Europe
Europe is, by convention, one of the world's seven continents. Comprising the westernmost peninsula of Eurasia, Europe is generally 'divided' from Asia to its east by the watershed divides of the Ural and Caucasus Mountains, the Ural River, the Caspian and Black Seas, and the waterways connecting...

 beginning at least as early as the period 5000 to 6000 BC
Anno Domini
and Before Christ are designations used to label or number years used with the Julian and Gregorian calendars....

. This type of architecture represents the largest free-standing structure in the world in its era. Long houses are present across numerous regions and time periods in the archaeological record.

It is thought that these Neolithic
Neolithic
The Neolithic Age, Era, or Period, or New Stone Age, was a period in the development of human technology, beginning about 9500 BC in some parts of the Middle East, and later in other parts of the world. It is traditionally considered as the last part of the Stone Age...

 houses had no windows and only one doorway. The end farthest from the door appears to have been used for grain storage with working activities being carried out in the better lit door end and the middle used for sleeping and eating.

Twenty or thirty people, could have lived in each house with villages of six or seven houses known. They first appeared in central Europe in connection with the early Neolithic
Neolithic
The Neolithic Age, Era, or Period, or New Stone Age, was a period in the development of human technology, beginning about 9500 BC in some parts of the Middle East, and later in other parts of the world. It is traditionally considered as the last part of the Stone Age...

 culture
Archaeological culture
An archaeological culture is a recurring assemblage of artifacts from a specific time and place, which are thought to constitute the material culture remains of a particular past human society. The connection between the artifacts is based on archaeologists' understanding and interpretation and...

s such as the Linearbandkeramic or Cucuteni culture
Cucuteni culture
The Cucuteni-Trypillian culture, also known as Cucuteni culture , Trypillian culture or Tripolye culture , is a late Neolithic archaeological culture which flourished between ca...

.

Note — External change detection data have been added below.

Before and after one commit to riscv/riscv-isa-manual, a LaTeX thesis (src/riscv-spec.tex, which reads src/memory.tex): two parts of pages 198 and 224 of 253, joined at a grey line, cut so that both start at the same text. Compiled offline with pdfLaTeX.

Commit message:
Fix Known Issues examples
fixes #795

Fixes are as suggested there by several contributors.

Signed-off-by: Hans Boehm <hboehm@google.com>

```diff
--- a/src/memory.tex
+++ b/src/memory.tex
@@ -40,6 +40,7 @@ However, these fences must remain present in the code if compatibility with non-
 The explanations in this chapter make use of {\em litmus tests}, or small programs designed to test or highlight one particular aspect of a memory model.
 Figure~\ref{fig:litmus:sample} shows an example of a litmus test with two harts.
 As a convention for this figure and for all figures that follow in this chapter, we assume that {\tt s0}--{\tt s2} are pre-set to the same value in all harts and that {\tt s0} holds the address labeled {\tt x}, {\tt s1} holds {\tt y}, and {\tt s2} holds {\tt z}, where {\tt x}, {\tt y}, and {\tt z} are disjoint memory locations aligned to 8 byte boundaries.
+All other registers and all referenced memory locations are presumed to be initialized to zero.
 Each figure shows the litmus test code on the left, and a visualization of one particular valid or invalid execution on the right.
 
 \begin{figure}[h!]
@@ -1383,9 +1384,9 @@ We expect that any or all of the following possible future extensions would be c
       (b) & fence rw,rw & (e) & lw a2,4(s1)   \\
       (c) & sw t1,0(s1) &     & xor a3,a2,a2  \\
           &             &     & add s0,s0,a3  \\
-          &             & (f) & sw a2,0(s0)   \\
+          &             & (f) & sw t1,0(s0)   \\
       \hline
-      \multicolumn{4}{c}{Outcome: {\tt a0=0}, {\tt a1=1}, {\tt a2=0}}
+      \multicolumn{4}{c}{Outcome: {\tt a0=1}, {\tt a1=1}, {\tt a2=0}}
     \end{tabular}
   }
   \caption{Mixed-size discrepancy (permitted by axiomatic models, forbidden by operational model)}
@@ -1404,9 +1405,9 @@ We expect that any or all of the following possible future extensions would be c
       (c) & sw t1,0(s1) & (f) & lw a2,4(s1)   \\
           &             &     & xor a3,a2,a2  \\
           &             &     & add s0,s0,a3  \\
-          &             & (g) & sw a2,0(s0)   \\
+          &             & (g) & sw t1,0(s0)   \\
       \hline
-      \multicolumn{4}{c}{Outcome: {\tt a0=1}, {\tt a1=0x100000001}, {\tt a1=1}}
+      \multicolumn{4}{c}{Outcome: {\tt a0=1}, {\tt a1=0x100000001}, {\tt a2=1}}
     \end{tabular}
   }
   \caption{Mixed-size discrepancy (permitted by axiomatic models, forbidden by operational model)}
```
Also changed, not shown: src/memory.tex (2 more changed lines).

Structurally, the Neolithic long house was supported by rows of large timbers holding up a pitched roof. The walls would not have supported much weight and would have been quite short beneath the large roof. Sill beams ran in foundation trenches along the sides to support the low walls. A long house would measure around 20 metres in length and 7 metres in width.

Examples


The Balbridie
Balbridie
Balbridie is the site of a Neolithic timberhouse in Aberdeenshire, Scotland, situated in the south Deeside near the B9077 road. This archaeological site is one of the earliest known permanent neolithic settlements in Scotland, dating to 3400 to 4000 BC...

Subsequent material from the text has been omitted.